My grandfather, Alfred Liguori, grew up in the Bronx during the Great Depression. Love abounded at home, but there was not much food to eat. He had a single threadbare sweater which he wore to school every day. When a kind teacher once offered to buy him a winter coat, he was too proud to accept. Instead he told her he had a jacket at home and just wasn’t using it because he wasn’t cold. Still, Alfred made it all the way through 8th grade before having to leave school to get a job to help the family survive.
Alfred’s dad, Raffaele, loved him dearly, recognized his intelligence, and wanted him to have opportunity. So when Raffaele found out that one of the customers in his barber shop was a brilliant man, he implored him to take Alfred on as an apprentice.
Mr. Adler, a machinist, was either convinced of Al’s potential or had compassion on a loving father. He took my grandpa in and began teaching him. He was more than a teacher though. He was a mentor. In order to give Alfred space to learn how to think creatively, Mr. Adler would ask Alfred how he would tackle a problem before revealing his own solution. He always talked him through the thinking process when tackling a project, and included him in the decision-making. Through that experience, my grandfather developed both critical thinking and marketable skills.

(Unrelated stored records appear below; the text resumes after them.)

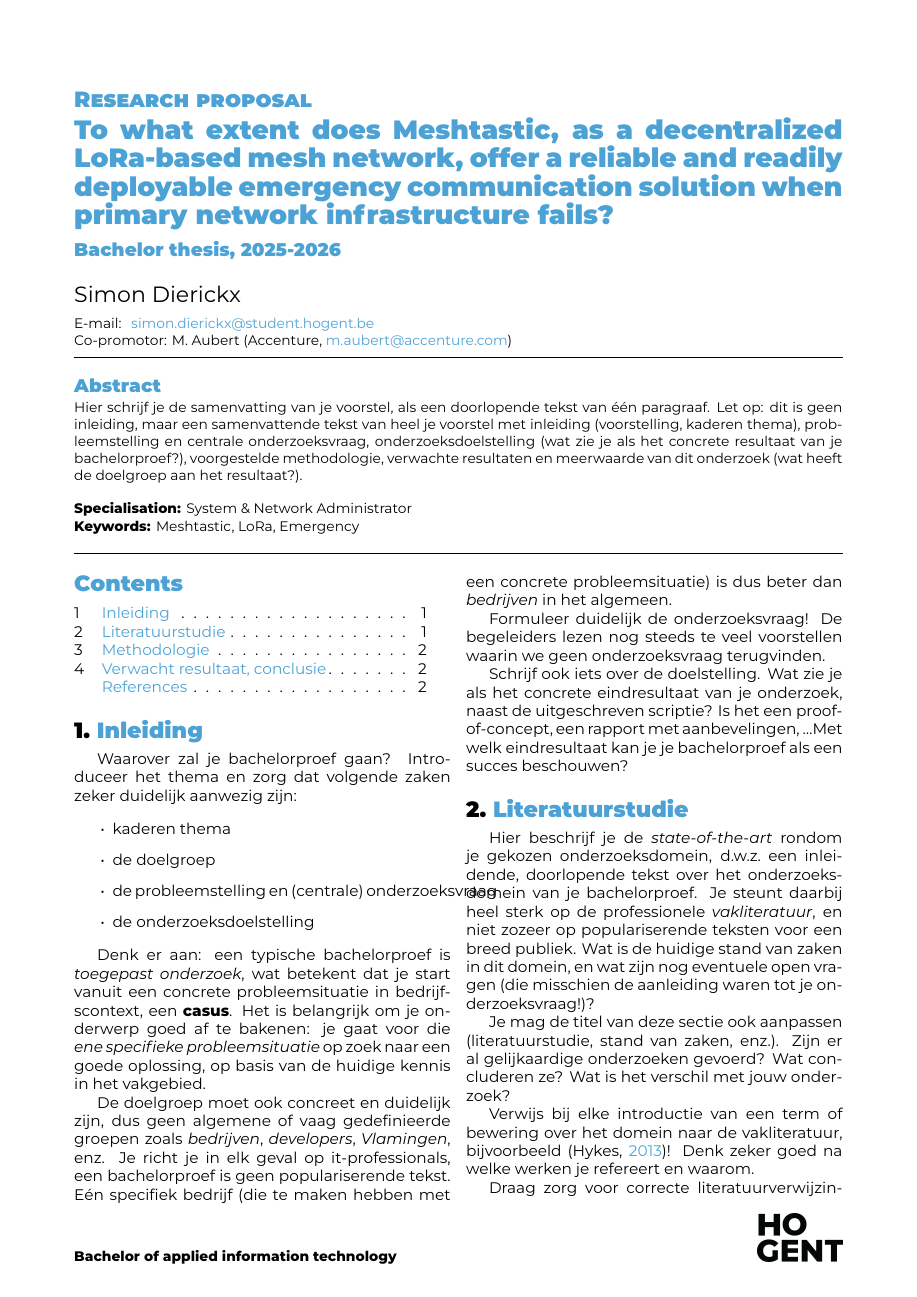
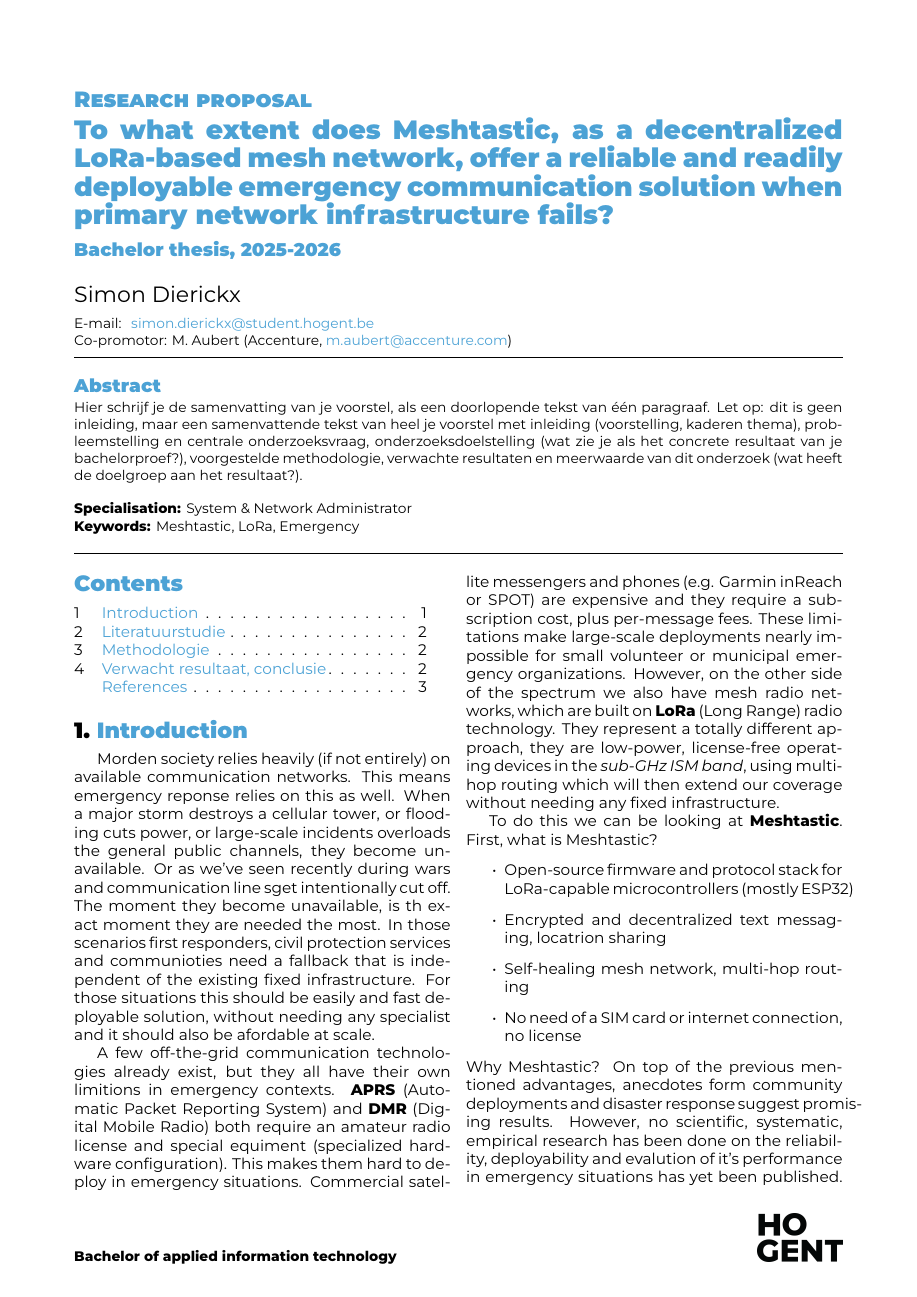
Before and after one commit to SimonDierickx/bp-2526-DierickxSimon, a LaTeX document (voorstel/DierickxSimon-BPvoorstel.tex, which reads voorstel/voorstel-inhoud.tex): page 1 of 2 before the commit and page 1 of 3 after it. Compiled offline with XeLaTeX.

Commit message:
First part introduction

```diff
--- a/voorstel/voorstel-inhoud.tex
+++ b/voorstel/voorstel-inhoud.tex
@@ -12,10 +12,30 @@
 % uitgewerkt (met medesturent VOORNAAM NAAM als mede-auteur).
 %
 
-\section{Inleiding}%
-\label{sec:inleiding}
+\section{Introduction}%
+\label{sec:introduction}
 
-Waarover zal je bachelorproef gaan? Introduceer het thema en zorg dat volgende zaken zeker duidelijk aanwezig zijn:
+Morden society relies heavily (if not entirely) on available communication networks. This means emergency reponse relies on this as well.
+When a major storm destroys a cellular tower, or flooding cuts power, or large-scale incidents overloads the general public channels, they become unavailable. Or as we've seen recently during wars and communication line sget intentionally cut off.
+The moment they become unavailable, is th exact moment they are needed the most. In those scenarios first responders, civil protection services and communioties need a fallback that is independent of the existing fixed infrastructure.
+For those situations this should be easily and fast deployable solution, without needing any specialist and it should also be afordable at scale.
+
+A few off-the-grid communication technologies already exist, but they all have their own limitions in emergency contexts.
+\textbf{APRS} (Automatic Packet Reporting System) and \textbf{DMR} (Digital Mobile Radio) both require an amateur radio license and special equiment (specialized hardware configuration). This makes them hard to deploy in emergency situations.
+Commercial satellite messengers and phones (e.g. Garmin inReach or SPOT) are expensive and they require a subscription cost, plus per-message fees. These limitations make large-scale deployments nearly impossible for small volunteer or municipal emergency organizations.
+However, on the other side of the spectrum we also have mesh radio networks, which are built on \textbf{LoRa} (Long Range) radio technology. They represent a totally different approach, they are low-power, license-free operating devices in the \emph{sub-GHz ISM band}, using multi-hop routing which will then extend our coverage without needing any fixed infrastructure.
+
+To do this we can be looking at \textbf{Meshtastic}.
+First, what is Meshtastic?
+\begin{itemize}
+  \item Open-source firmware and protocol stack for LoRa-capable microcontrollers (mostly ESP32)
+  \item Encrypted and decentralized text messaging, locatrion sharing
+  \item Self-healing mesh network, multi-hop routing
+  \item No need of a SIM card or internet connection, no license
+\end{itemize}
+Why Meshtastic? On top of the previous mentioned advantages, anecdotes form community deployments and disaster response suggest promising results.
+However, no scientific, systematic, empirical research has been done on the reliability, deployability and evalution of it's performance in emergency situations has yet been published.
+This gap in research motivates the following research question: \textbf{To what extent does Meshtastic, as a decentralized LoRa-based mesh network, offer a reliable and readily deployable emergency communication solution when primary network infrastructure fails?}
 
 \begin{itemize}
   \item kaderen thema
```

Having those competencies changed the trajectory of our family’s life. When World War II broke out, my grandfather was given a “2-B Deferment” meaning his skills were so valuable for war industries that he needed to stay home and build aircraft parts. Being a toolmaker then allowed Alfred to create a business after the war ended. That in turn gave him and his wife (who also had to leave school before completing high school) the means to educate their two sons.
And so, the kindness of one man created ripples that continue still.
I adore this important story in my family history because of the love of a father, the kindness of a stranger-turned-mentor, and the work ethic of my grandfather.
As I reflect on my gratitude for Mr. Adler, I think about a special person in my own life. Today my mentor, Walter Green’s, talk about the importance of gratitude was published on the TED website. His stirring exhortation is to let the people in our lives know the special impact they have had on us while we have the opportunity. I wish I could let Mr. Adler know what he did for us.
Do the people who have helped you become the person you are today know how important their influence has been? Is there someone who cared about you when it mattered, believed in you when you didn’t quite believe in yourself, or served as an example to you?
This might be a great time to let them know!
P.S. Watch Walter’s TED talk for inspiration!